If you don’t know Jerry McCoy, you should get hip. He is a local institution. Whether it be in Silver Spring, Maryland of which Jerry is President of the Silver Spring Historical Society or Washington, D.C. where Jerry works for the DC Public Library’s Washingtoniana Room and Peabody Room.
For Mark Twain in Washington, D.C., Jerry has made invaluable contributions to two upcoming chapters — “Georgetown Lecture” and “Gen. Washington’s Negro-Body Servant.” He has also continued to keep his ears open and eyes peeled for Douglass material. Scores of local and national historians, authors, journalists and research students have been helped by Jerry, a fellow author.
Below is a “thank you” note I submitted to DCPL in the spring following Jerry’s assistance.
This past Saturday, Sat., March 9th, Jerry McCoy and I uncovered a previously unpublished item from The Georgetown Courier [22 February 1868] announcing Mark Twain’s lecture later that evening at Forrest Hall which still stands today on Wisconsin Avenue as the GAP clothing store. In looking through near hundreds of biographies of Twain his lecture in Georgetown has been mentioned but it has not been give more than a sentence or two in the less than half dozen biographies where it does appear. [ED Note: Mark Twain on the Lecture Circuit, which I have since acquired gives Twain’s Georgetown lecture a handful of paragraphs.]With Jerry’s guidance and direction I am confident I will be able to shine new light on this unique Twain lecture in a book, Mark Twain in Washington, D.C.: Adventures of a Capital Correspondent, set for release later this fall. While in Washington, D.C. from November 1867 to March 1868 Twain turned down lucrative offers to lecture. While in Washington, he got his first book contract and began working on Innocents Abroad while sending “Washington Letters” to numerous newspapers from Nevada to California to Chicago to New York.

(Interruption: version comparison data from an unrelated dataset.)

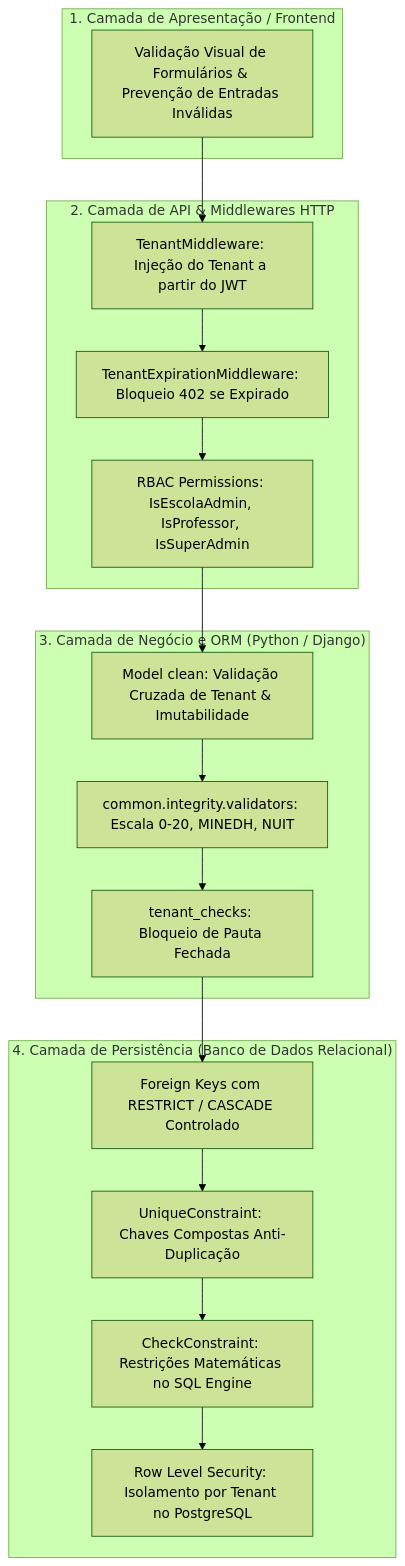
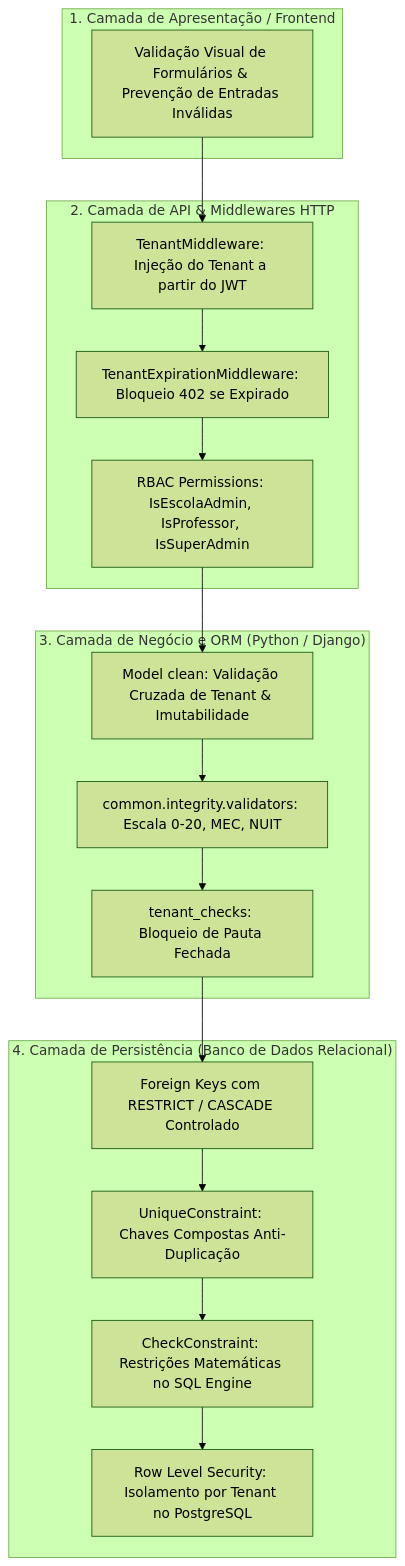
The first of 3 diagrams in backend/docs/REGRAS_DE_INTEGRIDADE.md (mandamulefernandojose18-max/SIGE-Sistema-Integrado-de-Gest-o-Escolar), drawn with Mermaid (forest theme) before and after one commit. The commit also changed other lines of this file and 32 other files, not shown here.

Commit message:
feat: substituir MINEDH por MEC (Ministerio de Educacao e Cultura) e suporte a multiplos logotipos

````diff
--- a/backend/docs/REGRAS_DE_INTEGRIDADE.md
+++ b/backend/docs/REGRAS_DE_INTEGRIDADE.md
@@ -17,27 +17,27 @@
 ```mermaid
 flowchart TD
     subgraph L1 ["1. Camada de Apresentação / Frontend"]
         UI[Validação Visual de Formulários & Prevenção de Entradas Inválidas]
     end
 
     subgraph L2 ["2. Camada de API & Middlewares HTTP"]
         MW_Tenant[TenantMiddleware: Injeção do Tenant a partir do JWT]
         MW_Exp[TenantExpirationMiddleware: Bloqueio 402 se Expirado]
         RBAC_Gate[RBAC Permissions: IsEscolaAdmin, IsProfessor, IsSuperAdmin]
     end
 
     subgraph L3 ["3. Camada de Negócio e ORM (Python / Django)"]
         Clean_Val[Model clean: Validação Cruzada de Tenant & Imutabilidade]
-        Domain_Val[common.integrity.validators: Escala 0-20, MINEDH, NUIT]
+        Domain_Val[common.integrity.validators: Escala 0-20, MEC, NUIT]
         Service_Check[tenant_checks: Bloqueio de Pauta Fechada]
     end
 
     subgraph L4 ["4. Camada de Persistência (Banco de Dados Relacional)"]
         FK_C[Foreign Keys com RESTRICT / CASCADE Controlado]
         Unique_C[UniqueConstraint: Chaves Compostas Anti-Duplicação]
         Check_C[CheckConstraint: Restrições Matemáticas no SQL Engine]
         RLS[Row Level Security: Isolamento por Tenant no PostgreSQL]
     end
 
     UI --> MW_Tenant --> MW_Exp --> RBAC_Gate --> Clean_Val --> Domain_Val --> Service_Check --> FK_C --> Unique_C --> Check_C --> RLS
 ```
````
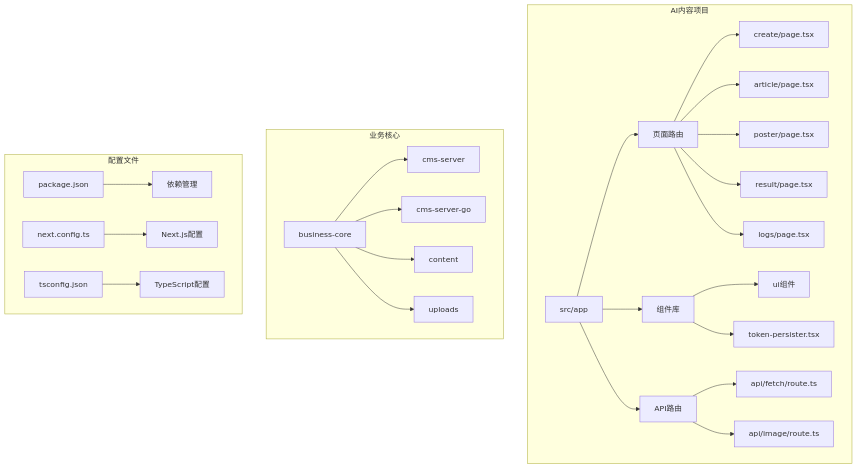
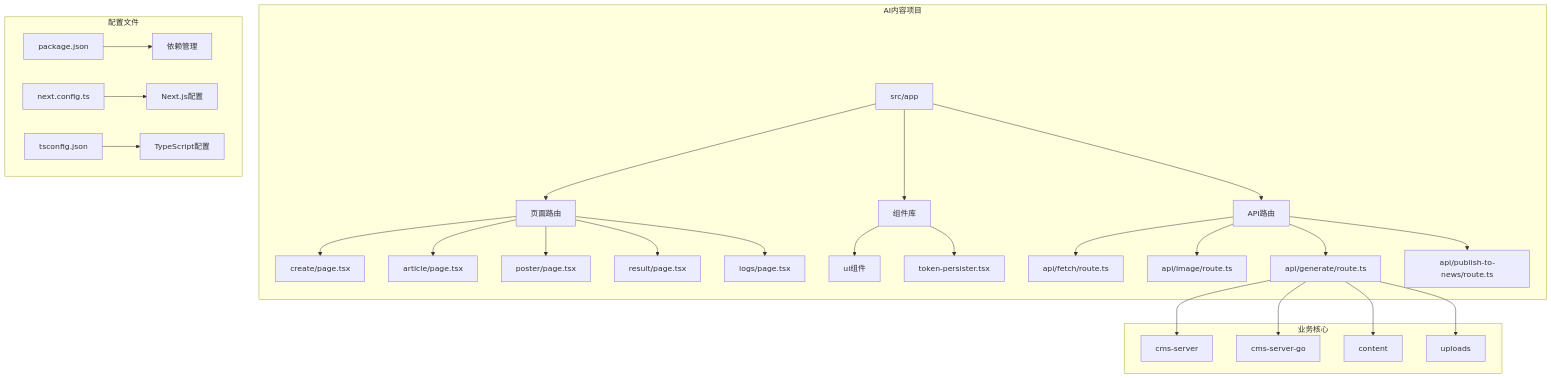
One commit to hx631580609-web/zsts-cms changed the first of 22 diagrams in .qoder/repowiki/zh/content/AI内容生成系统/AI内容生成系统.md. Above: the diagram before and after it, drawn with Mermaid. The commit also changed other lines of this file and 5 other files, not shown here.

````diff
--- a/.qoder/repowiki/zh/content/AI内容生成系统/AI内容生成系统.md
+++ b/.qoder/repowiki/zh/content/AI内容生成系统/AI内容生成系统.md
@@ -61,28 +63,30 @@
 ```mermaid
 graph TB
 subgraph "AI内容项目"
 A[src/app] --> B[页面路由]
 A --> C[组件库]
 A --> D[API路由]
 B --> E[create/page.tsx]
 B --> F[article/page.tsx]
 B --> G[poster/page.tsx]
 B --> H[result/page.tsx]
 B --> I[logs/page.tsx]
 C --> J[ui组件]
 C --> K[token-persister.tsx]
 D --> L[api/fetch/route.ts]
 D --> M[api/image/route.ts]
+D --> N[api/generate/route.ts]
+D --> O[api/publish-to-news/route.ts]
 end
 subgraph "业务核心"
-N[business-core] --> O[cms-server]
-N --> P[cms-server-go]
-N --> Q[content]
-N --> R[uploads]
+N --> P[cms-server]
+N --> Q[cms-server-go]
+N --> R[content]
+N --> S[uploads]
 end
 subgraph "配置文件"
-S[package.json] --> T[依赖管理]
-U[next.config.ts] --> V[Next.js配置]
-W[tsconfig.json] --> X[TypeScript配置]
+T[package.json] --> U[依赖管理]
+V[next.config.ts] --> W[Next.js配置]
+X[tsconfig.json] --> Y[TypeScript配置]
 end
 ```
````
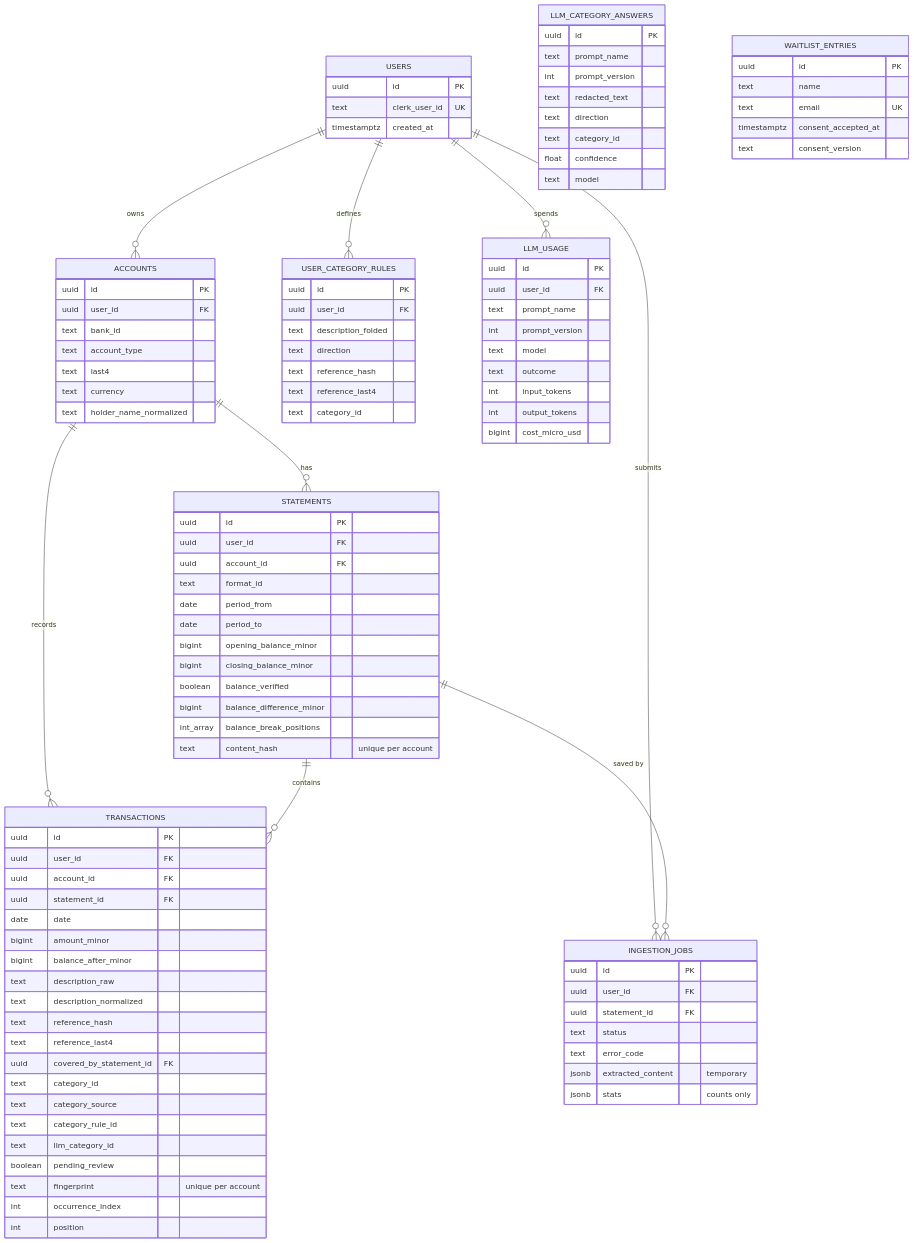
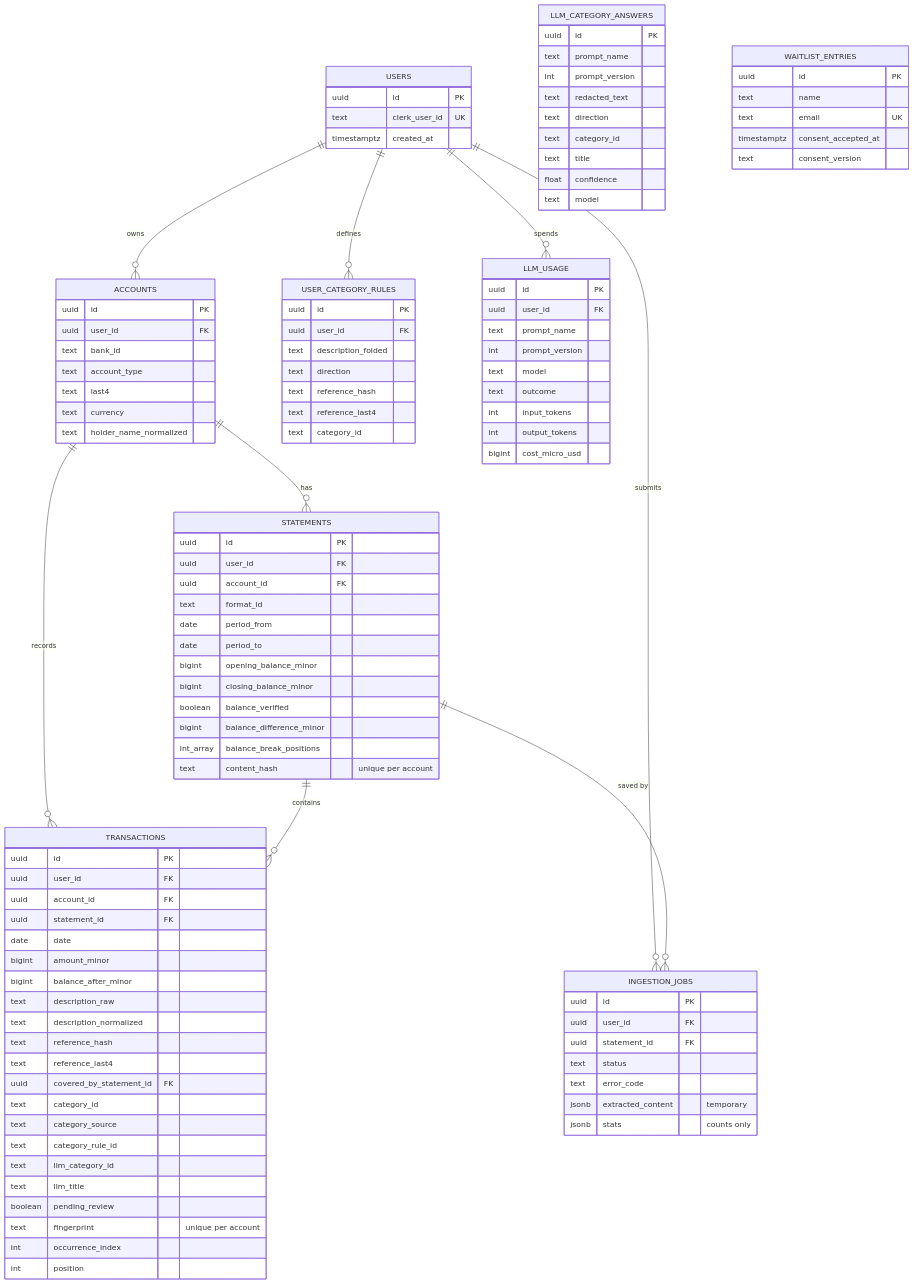
Before and after one commit to ingcarlostello/xtrakto: the third of 7 diagrams in docs/ARCHITECTURE.md, drawn with Mermaid. The commit also changed other lines of this file and 35 other files, not shown here.

```diff
--- a/docs/ARCHITECTURE.md
+++ b/docs/ARCHITECTURE.md
@@ -226,6 +226,7 @@
         text category_source
         text category_rule_id
         text llm_category_id
+        text llm_title
         boolean pending_review
         text fingerprint "unique per account"
         int occurrence_index
@@ -267,6 +268,7 @@
         text redacted_text
         text direction
         text category_id
+        text title
         float confidence
         text model
     }
```
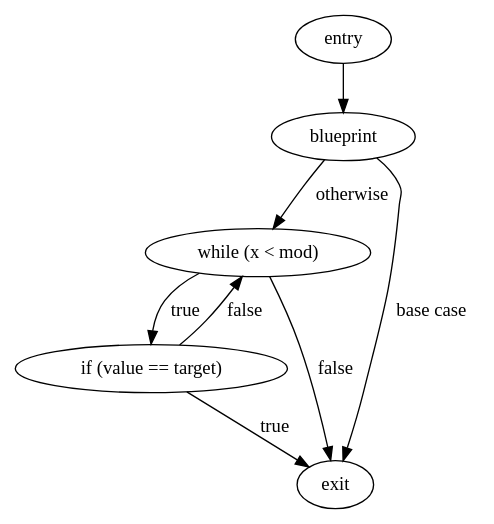
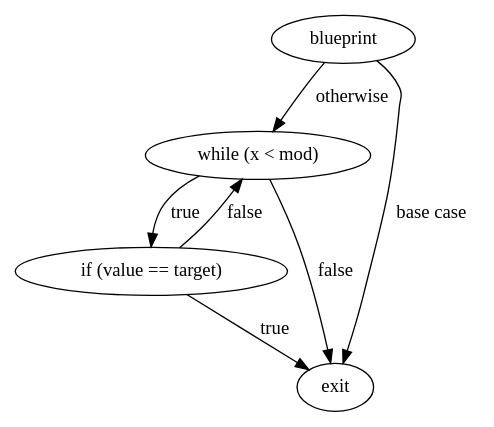
Before and after one commit to twanman1412/blueprintScript: the first of 4 diagrams in examples/naive_dlog/naive_dlog.md, drawn with Graphviz. The commit also changed other lines of this file and 7 other files, not shown here.

````diff
--- a/examples/naive_dlog/naive_dlog.md
+++ b/examples/naive_dlog/naive_dlog.md
@@ -6,17 +6,15 @@
 ```dot
 digraph "CFG for discreteLog" {
-    entry [label="entry"];
     blueprint [label="blueprint"];
     while_loop [label="while (x < mod)"];
     if_value [label="if (value == target)"];
     exit [label="exit"];
 
-    entry -> blueprint;
     blueprint -> while_loop [label="otherwise"];
     blueprint -> exit [label="base case"];
     while_loop -> if_value [label="true"];
     while_loop -> exit [label="false"];
     if_value -> exit [label="true"];
     if_value -> while_loop [label="false"];
 }
 ```
````
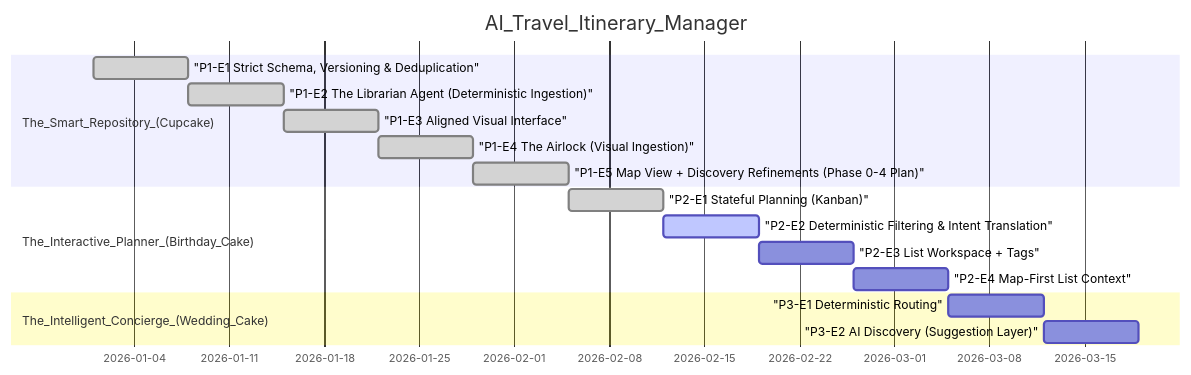
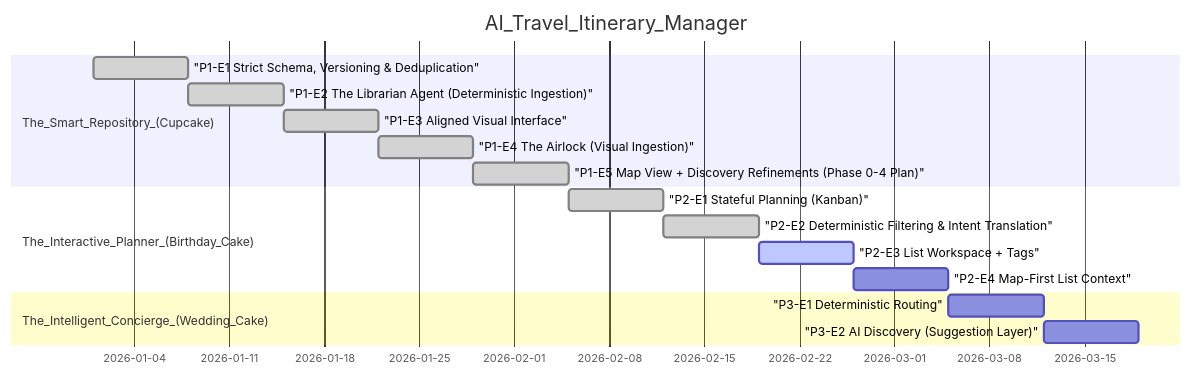
One commit to walshkang/acerca-trip-planner changed the diagram in CONTEXT.md. Above: the diagram before and after it, drawn with Mermaid. The commit also changed other lines of this file and 12 other files, not shown here.

````diff
--- a/CONTEXT.md
+++ b/CONTEXT.md
@@ -57,19 +58,19 @@
 ```mermaid
 gantt
   dateFormat YYYY-MM-DD
   title AI_Travel_Itinerary_Manager
   section The_Smart_Repository_(Cupcake)
   "P1-E1 Strict Schema, Versioning & Deduplication" :done, p1e1, 2026-01-01, 7d
   "P1-E2 The Librarian Agent (Deterministic Ingestion)" :done, p1e2, after p1e1, 7d
   "P1-E3 Aligned Visual Interface" :done, p1e3, after p1e2, 7d
   "P1-E4 The Airlock (Visual Ingestion)" :done, p1e4, after p1e3, 7d
   "P1-E5 Map View + Discovery Refinements (Phase 0-4 Plan)" :done, p1e5, after p1e4, 7d
   section The_Interactive_Planner_(Birthday_Cake)
   "P2-E1 Stateful Planning (Kanban)" :done, p2e1, after p1e5, 7d
-  "P2-E2 Deterministic Filtering & Intent Translation" :active, p2e2, after p2e1, 7d
-  "P2-E3 List Workspace + Tags" :p2e3, after p2e2, 7d
+  "P2-E2 Deterministic Filtering & Intent Translation" :done, p2e2, after p2e1, 7d
+  "P2-E3 List Workspace + Tags" :active, p2e3, after p2e2, 7d
   "P2-E4 Map-First List Context" :p2e4, after p2e3, 7d
   section The_Intelligent_Concierge_(Wedding_Cake)
   "P3-E1 Deterministic Routing" :p3e1, after p2e4, 7d
   "P3-E2 AI Discovery (Suggestion Layer)" :p3e2, after p3e1, 7d
 ```
````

My speculation is there is a personal connection Twain had who asked him to give this benefit lecture. For hardcore Twain scholars this is groundbreaking and for Georgetown it helps confirm another unique story in the neighborhood’s lore. In 1868 the “Ladies’ Union Benevolent Society” was founded with a donation from William Corcoran. It remains in Georgetown today.Jerry’s encyclopedic knowledge and guardianship of the Peabody Room’s collection has been recognized by dozens of authors, journalists and scholars over the years. Witnessing Jerry in action — pulling never before published photographs, vertical files, antiquarian books complete with separately typed index, maps, ephemera and other items with his memory his only finding aid — I now know why he is lauded by anyone who has ever had a question about Georgetown’s history, both past and present.